Europe and exclusion

Article published on April 25, 2005
community published
Article published on April 25, 2005

This article has not been vetted by an editor at Paris HQ

Through the debate on identity and the questions of expansion and immigration, Europe is trying to establish its boundaries. Borders give a sense of safety and security, but can also be a source of repression for those on either side of them

Today’s Europe has come to be a collective system of states dissected by borders. The European invention of territorial states with defined borders has, along with capitalism, come to represent the standard model of political organisation. To define political identity as belonging to a particular people or a nation state has become such an accepted norm to us that the existence of geo-political borders and identity derived from national citizenship seem perfectly natural.

The rigidity of borders surrounding nation states has been notably decreased through the transnational flow of people, information, goods and capital. But running counter to this trend has been Europe’s creating and strengthening of borders. Thus, whilst the internal borders of the EU have decreased in importance, its external borders are being consolidated, step by step.

An integral part of this process is the debate being held by the ruling elite about European identity. The construct of identity goes hand in hand with the construct which arises from the debate on identity, the construct of “other”. In other words, of a non-European identity. This is not only the antithesis of the European identity but also that which European identity must protect itself from. “Other” can be defined as a variety of things: the threatening Muslim identity (Turkey, terrorists); the threateningly chaotic (the Balkans, Russia); the threateningly unilateral (the USA or President George Bush); the threateningly foreign and unfamiliar (alternative ways of life penetrating to the core of Europe’s). Each of these different identities must either be assimilated and integrated, or kept out altogether.
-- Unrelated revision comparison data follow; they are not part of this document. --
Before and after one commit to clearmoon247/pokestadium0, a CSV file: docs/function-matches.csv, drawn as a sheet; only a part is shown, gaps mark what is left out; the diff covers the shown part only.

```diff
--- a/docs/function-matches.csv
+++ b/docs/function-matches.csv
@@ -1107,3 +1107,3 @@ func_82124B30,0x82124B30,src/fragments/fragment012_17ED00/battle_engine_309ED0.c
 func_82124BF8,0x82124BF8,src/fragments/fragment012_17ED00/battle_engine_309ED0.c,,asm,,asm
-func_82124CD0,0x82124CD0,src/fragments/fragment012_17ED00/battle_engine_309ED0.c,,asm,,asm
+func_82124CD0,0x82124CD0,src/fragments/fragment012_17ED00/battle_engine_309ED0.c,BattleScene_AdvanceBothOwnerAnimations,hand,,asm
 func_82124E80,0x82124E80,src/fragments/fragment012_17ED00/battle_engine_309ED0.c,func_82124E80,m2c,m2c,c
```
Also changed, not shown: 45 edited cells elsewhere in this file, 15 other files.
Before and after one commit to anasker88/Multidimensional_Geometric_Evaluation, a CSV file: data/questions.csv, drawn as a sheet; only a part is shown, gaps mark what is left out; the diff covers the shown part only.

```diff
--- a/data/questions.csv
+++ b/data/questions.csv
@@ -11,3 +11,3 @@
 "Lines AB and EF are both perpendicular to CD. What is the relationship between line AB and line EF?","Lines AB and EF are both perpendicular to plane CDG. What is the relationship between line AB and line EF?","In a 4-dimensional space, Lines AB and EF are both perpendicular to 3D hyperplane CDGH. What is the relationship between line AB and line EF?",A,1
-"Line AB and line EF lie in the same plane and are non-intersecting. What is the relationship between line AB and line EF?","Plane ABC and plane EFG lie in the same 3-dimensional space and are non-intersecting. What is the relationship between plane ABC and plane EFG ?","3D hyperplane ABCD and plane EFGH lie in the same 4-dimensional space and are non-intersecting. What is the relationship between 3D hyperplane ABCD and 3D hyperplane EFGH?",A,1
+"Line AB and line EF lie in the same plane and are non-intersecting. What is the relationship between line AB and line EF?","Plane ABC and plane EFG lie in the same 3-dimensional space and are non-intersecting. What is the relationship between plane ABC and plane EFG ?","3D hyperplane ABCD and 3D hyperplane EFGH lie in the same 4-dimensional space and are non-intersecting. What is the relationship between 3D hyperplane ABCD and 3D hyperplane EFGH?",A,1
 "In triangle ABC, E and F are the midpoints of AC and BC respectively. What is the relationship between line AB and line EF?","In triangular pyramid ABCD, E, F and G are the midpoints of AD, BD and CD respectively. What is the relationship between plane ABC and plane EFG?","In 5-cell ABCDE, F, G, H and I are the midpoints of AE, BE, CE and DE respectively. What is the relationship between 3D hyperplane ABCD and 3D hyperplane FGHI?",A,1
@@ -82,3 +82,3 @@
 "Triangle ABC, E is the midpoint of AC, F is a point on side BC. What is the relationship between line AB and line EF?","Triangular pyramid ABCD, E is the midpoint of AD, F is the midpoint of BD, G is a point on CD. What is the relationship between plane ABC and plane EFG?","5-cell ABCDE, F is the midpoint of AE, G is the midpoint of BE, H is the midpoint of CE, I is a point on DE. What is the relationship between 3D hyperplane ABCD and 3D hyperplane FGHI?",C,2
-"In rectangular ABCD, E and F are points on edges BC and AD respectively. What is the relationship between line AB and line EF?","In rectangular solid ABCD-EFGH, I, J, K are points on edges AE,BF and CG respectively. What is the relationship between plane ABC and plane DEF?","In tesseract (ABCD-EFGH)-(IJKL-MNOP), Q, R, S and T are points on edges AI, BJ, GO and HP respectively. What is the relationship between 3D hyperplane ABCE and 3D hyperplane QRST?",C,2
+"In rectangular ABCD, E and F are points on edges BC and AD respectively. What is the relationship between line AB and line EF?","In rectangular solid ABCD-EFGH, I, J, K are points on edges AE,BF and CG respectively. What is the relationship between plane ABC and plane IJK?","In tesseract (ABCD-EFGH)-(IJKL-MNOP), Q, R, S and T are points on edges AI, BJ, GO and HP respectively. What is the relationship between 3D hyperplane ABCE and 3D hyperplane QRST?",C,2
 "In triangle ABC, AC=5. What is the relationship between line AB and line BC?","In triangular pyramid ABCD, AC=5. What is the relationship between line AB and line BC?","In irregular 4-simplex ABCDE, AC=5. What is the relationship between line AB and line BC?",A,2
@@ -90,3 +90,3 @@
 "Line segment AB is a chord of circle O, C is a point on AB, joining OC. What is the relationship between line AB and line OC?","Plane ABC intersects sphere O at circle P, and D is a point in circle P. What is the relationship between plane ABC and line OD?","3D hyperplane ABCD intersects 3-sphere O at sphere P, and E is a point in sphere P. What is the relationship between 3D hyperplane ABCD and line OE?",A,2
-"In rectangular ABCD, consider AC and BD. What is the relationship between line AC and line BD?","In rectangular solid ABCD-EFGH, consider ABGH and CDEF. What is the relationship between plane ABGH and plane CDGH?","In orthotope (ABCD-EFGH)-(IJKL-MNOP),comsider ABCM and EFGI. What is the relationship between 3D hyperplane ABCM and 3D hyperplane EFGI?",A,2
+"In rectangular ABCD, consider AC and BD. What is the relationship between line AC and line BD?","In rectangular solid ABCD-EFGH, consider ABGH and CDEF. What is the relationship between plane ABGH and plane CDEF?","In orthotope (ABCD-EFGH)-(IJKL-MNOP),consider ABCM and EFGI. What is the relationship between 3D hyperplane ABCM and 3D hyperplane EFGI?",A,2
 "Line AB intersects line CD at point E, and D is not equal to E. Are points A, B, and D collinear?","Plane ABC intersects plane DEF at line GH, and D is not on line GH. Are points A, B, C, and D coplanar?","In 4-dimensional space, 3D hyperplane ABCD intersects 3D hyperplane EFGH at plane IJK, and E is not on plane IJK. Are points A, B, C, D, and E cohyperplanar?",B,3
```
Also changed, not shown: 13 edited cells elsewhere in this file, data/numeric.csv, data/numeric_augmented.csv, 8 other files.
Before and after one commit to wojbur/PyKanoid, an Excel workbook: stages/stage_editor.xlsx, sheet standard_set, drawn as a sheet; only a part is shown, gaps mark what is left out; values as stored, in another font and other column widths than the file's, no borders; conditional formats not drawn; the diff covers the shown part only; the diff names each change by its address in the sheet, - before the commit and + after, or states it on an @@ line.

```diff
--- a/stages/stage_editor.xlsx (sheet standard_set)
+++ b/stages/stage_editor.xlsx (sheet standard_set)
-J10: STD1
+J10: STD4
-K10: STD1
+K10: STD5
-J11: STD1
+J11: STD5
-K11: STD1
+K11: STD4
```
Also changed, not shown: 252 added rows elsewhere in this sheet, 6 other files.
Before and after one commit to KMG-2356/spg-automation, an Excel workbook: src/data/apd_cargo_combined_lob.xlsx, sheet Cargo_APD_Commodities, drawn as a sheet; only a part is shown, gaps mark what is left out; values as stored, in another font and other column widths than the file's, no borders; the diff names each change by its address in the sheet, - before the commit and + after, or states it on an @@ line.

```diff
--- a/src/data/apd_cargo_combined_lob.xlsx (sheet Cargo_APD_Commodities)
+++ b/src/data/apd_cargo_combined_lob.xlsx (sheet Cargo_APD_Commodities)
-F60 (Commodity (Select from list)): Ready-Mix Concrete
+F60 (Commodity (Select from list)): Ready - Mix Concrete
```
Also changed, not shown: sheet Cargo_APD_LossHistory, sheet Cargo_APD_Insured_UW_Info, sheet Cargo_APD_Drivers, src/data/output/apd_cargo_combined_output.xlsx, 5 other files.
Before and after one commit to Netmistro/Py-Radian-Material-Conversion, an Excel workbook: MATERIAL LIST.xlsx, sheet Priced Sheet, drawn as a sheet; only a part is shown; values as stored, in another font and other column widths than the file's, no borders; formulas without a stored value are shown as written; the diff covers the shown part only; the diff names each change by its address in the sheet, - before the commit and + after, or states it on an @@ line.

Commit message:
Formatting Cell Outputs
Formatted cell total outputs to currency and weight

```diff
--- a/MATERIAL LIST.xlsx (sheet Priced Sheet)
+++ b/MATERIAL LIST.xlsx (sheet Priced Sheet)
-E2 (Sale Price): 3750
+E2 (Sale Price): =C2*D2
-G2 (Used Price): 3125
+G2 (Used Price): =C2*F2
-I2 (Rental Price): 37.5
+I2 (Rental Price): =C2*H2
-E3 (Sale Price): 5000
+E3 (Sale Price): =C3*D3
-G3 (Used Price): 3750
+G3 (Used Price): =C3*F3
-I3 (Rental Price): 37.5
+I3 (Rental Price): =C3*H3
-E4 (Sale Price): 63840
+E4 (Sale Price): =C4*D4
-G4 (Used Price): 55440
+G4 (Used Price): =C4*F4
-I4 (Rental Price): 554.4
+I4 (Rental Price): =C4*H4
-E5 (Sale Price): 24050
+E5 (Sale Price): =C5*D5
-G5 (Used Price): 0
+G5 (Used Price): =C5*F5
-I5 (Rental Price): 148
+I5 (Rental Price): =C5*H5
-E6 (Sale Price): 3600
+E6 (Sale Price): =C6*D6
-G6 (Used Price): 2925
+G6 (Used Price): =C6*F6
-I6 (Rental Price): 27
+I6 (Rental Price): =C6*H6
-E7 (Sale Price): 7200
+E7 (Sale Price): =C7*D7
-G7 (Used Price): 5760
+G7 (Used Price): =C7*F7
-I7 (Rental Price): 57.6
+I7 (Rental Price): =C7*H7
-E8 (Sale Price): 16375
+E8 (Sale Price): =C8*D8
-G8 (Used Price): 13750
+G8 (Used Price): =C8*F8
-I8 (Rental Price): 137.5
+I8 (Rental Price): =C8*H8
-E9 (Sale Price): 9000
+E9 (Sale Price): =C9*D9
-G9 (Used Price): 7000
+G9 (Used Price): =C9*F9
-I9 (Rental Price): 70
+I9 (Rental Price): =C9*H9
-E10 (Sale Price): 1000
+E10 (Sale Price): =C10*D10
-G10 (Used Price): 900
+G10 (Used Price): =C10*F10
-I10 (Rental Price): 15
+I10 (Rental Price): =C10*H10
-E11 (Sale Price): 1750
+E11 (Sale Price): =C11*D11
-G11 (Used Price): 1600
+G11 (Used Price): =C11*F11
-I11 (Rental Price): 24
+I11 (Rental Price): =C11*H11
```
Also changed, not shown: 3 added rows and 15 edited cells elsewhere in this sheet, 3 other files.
The borders of Europe which have arisen from the debate are the justification for the very real creation of a “Fortress Europe” which will ensure that through its external borders, Europe and its fragile identity can be protected

Exclusion and adjustment

Borders serve the purpose of protecting what lies inside. They are, however, predominantly repressive. Borders serve to legitimate and secure privileges: in their apparently self-understood nature, borders persuade citizens of the Union that they have a legitimate right to the Union’s territory and the values it holds. That “others” should have the same right as “we Europeans” to move freely on European territory or settle there, that “others” should be granted the same democratic rights of co-decision as “we Europeans” are considerations which get lost in a reality in which borders are considered quasi-natural norms.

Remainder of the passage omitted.